For a sublime example of the epic, Scorsese reaches back to the 1914 Cabiria, whose ornate and extravagant imagery easily convinces us why the film influenced D.W. Griffith. Other epic examples, also beneficiaries of Italy’s long history, include the films of directors like Alessandro Blasetti, whose works are often dreamy spectacles steeped in pageantry.
The latter part of My Voyage delves deeper into Ingrid Bergman-era Rossellini, with long sequences from such overlooked films as Voyage to Italy and Europa ’51. And it lightens up with comedies like the 1954 Gold of Naples and the operatic, stylized and melodramatic explosion of Luchino Visconti’s famed costumer Senso, also from 1954.
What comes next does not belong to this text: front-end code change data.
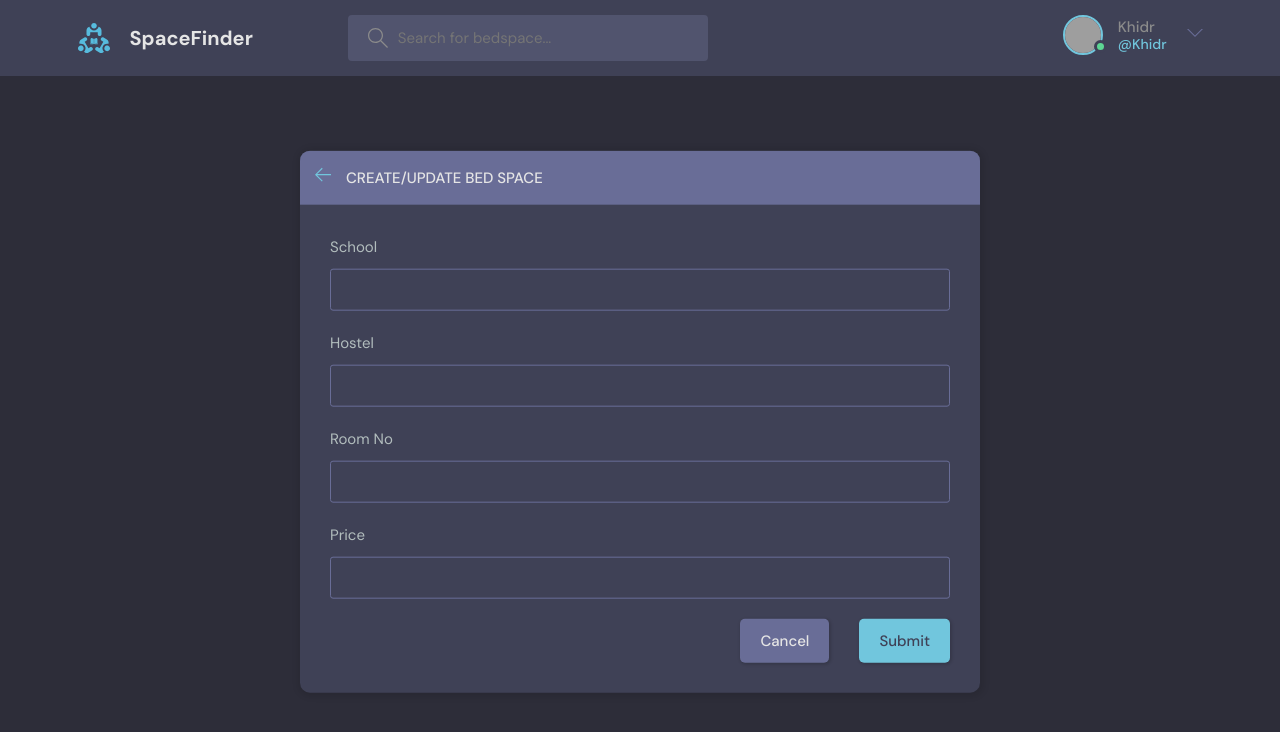
After one commit to Ade1damola/spacefinder, a Django app: page /create-space/ in a window 1280 px wide. The commit adds this page. Shown: the top 732 px of the page. Run offline with Django 4.2, Linux system fonts and the light colour scheme; a user stored in the database is signed in; grey boxes are pictures that could not be loaded.

Commit message:
space booking added

```diff
--- a/base/forms.py
+++ b/base/forms.py
@@ -1,7 +1,14 @@
 from django.forms import ModelForm
 from django.contrib.auth.models import User
+from .models import Space
 
 class UserForm(ModelForm):
     class Meta:
         model = User
         fields = ['username', 'email']
+
+class SpaceForm(ModelForm):
+    class Meta:
+        model = Space
+        fields = '__all__'
+        exclude = ['host']
--- a/base/models.py
+++ b/base/models.py
@@ -5,7 +5,6 @@ from django.contrib.auth.models import User
 
 class Space(models.Model):
     host = models.ForeignKey(User, on_delete=models.CASCADE, null=True)
-    name = models.CharField(max_length=200)
     school = models.CharField(max_length=200)
     hostel = models.CharField(max_length=200)
     room_number = models.CharField(max_length=5)
@@ -17,7 +16,12 @@ class Space(models.Model):
         ordering = ['-updated', '-created']
 
     def __str__(self):
-        return self.name
+        return {
+            'school': self.school,
+            'hostel': self.hostel,
+            'room_number': self.room_number,
+            'price': self.price,
+                }
 
 class Messages(models.Model):
     user = models.ForeignKey(User, on_delete=models.CASCADE)
--- /dev/null
+++ b/base/templates/base/space-form.html
@@ -0,0 +1,53 @@
+{% extends 'main.html' %}
+
+{% block content %}
+<main class="create-room layout">
+  <div class="container">
+    <div class="layout__box">
+      <div class="layout__boxHeader">
+        <div class="layout__boxTitle">
+          <a href="{% url 'home' %}">
+            <svg version="1.1" xmlns="http://www.w3.org/2000/svg" width="32" height="32" viewBox="0 0 32 32">
+              <title>arrow-left</title>
+              <path
+                d="M13.723 2.286l-13.723 13.714 13.719 13.714 1.616-1.611-10.96-10.96h27.625v-2.286h-27.625l10.965-10.965-1.616-1.607z">
+              </path>
+            </svg>
+          </a>
+          <h3>Create/Update Bed space</h3>
+        </div>
+      </div>
+      <div class="layout__body">
+        <form class="form" action="" method="POST">
+          {% csrf_token %}
+
+          <div class="form__group">
+            <label for="space-school">School</label>
+            {{form.school}}
+          </div>
+
+          <div class="form__group">
+            <label for="space-hostel">Hostel</label>
+            {{form.hostel}}
+          </div>
+
+          <div class="form__group">
+            <label for="room_description">Room No</label>
+            {{form.room_number}}
+          </div>
+
+          <div class="form__group">
+            <label for="space-name">Price</label>
+            {{form.price}}
+          </div>
+
+          <div class="form__action">
+            <a class="btn btn--dark" href="{%url 'home' %}">Cancel</a>
+            <button class="btn btn--main" type="submit">Submit</button>
+          </div>
+        </form>
+      </div>
+    </div>
+  </div>
+</main>
+{% endblock content %}
--- a/base/urls.py
+++ b/base/urls.py
@@ -10,6 +10,8 @@ urlpatterns =[
 
     path('home', views.home, name="home"),
     path('', views.landingPage, name="landing-page"),
-    path('space/', views.space, name="space"),
+    path('space/', views.Space, name="space"),
     path('profile/<str:pk>/', views.userProfile, name="user-profile"),
+
+    path('create-space/', views.createSpace, name="create-space"),
 ]
--- a/base/views.py
+++ b/base/views.py
@@ -5,7 +5,8 @@ from django.contrib.auth.models import User
 from django.contrib.auth import authenticate, login, logout
 from django.http import HttpResponse
 from django.contrib.auth.forms import UserCreationForm
-from .forms import UserForm
+from .forms import UserForm, SpaceForm
+from .models import Space, Messages
 
 # Create your views here.
 def loginPage(request):
@@ -63,9 +64,6 @@ def home(request):
 def landingPage(request):
     return render( request, 'base/landing-page.html')
 
-def space(request):
-    return HttpResponse('AVAILABLE SPACES')
-
 
 def userProfile(request, pk):
     user = User.objects.get(id=pk)
@@ -84,3 +82,20 @@ def updateUser(request):
             return redirect('user-profile', pk=user.id)
 
     return render(request, 'base/update-user.html', {'form': form})
+
+
+@login_required(login_url='login')
+def createSpace(request):
+    form = SpaceForm()
+    if request.method == 'POST':
+        Space.objects.create(
+            host=request.user,
+            school=request.POST.get('school'),
+            hostel=request.POST.get('hostel'),
+            room_number=request.POST.get('room_number'),
+            price=request.POST.get('price'),
+        )
+        return redirect('home')
+
+    context = {'form': form}
+    return render(request, 'base/space-form.html', context)
```
Also changed, not shown: base/templates/base/landing-page.html (+33 -0 lines), base/migrations/0006_remove_space_name.py (added), db.sqlite3.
But the major focus of the documentary’s final two hours is the highly original works of Michelangelo Antonioni (his trilogy L’Avventura, La Notte and L’Eclisse) and Federico Fellini (La Dolce Vita and 8 1/2). Scorsese cites Fellini’s slacker-themed, coming-of-age I Vitelloni as one of his greatest influences, especially on his film Mean Streets. But his commentary on L’Eclisse and its startling seven-minute montage finale is particularly provocative. Rossellini, who became more adventurous as a filmmaker as he aged, may have paved the way for these two masters, but the Antonioni and later Fellini clips and commentary are testament to a daring creativity and relevant modernity that were new to cinema.
My Voyage is also rich in insight–political and social. During the sequences shown from La Dolce Vita, Fellini’s take on the hedonistic ways of modern Rome’s upper crust, its parasites and thrill-seekers, Scorsese reminds that it is Cold War dread that suffuses the film. Not surprisingly, the Italian film that had the greatest influence on Scorsese is Fellini’s masterpiece and real breakthrough, 8 1/2, a daringly personal cinematic exploration and evocation of celebrity and creativity.
My Voyage also reveals that Scorsese is very much a product of the ’60s generation, identified with anti-war, free-love and other rebellious leanings, but also emotionally responsive to the startling array of original European, Russian and Japanese films of the ’40s, ’50s and ’60s. Scorsese makes clear he wants to pass on to new generations the excitement of discovery he derived from experiencing early on the Italian classics. In fact, the films ends with his supplication simply expressed but deeply felt: “You should see them.” To its immense credit, this documentary makes us want to do just that.
–Doris Toumarkine, Film Journal International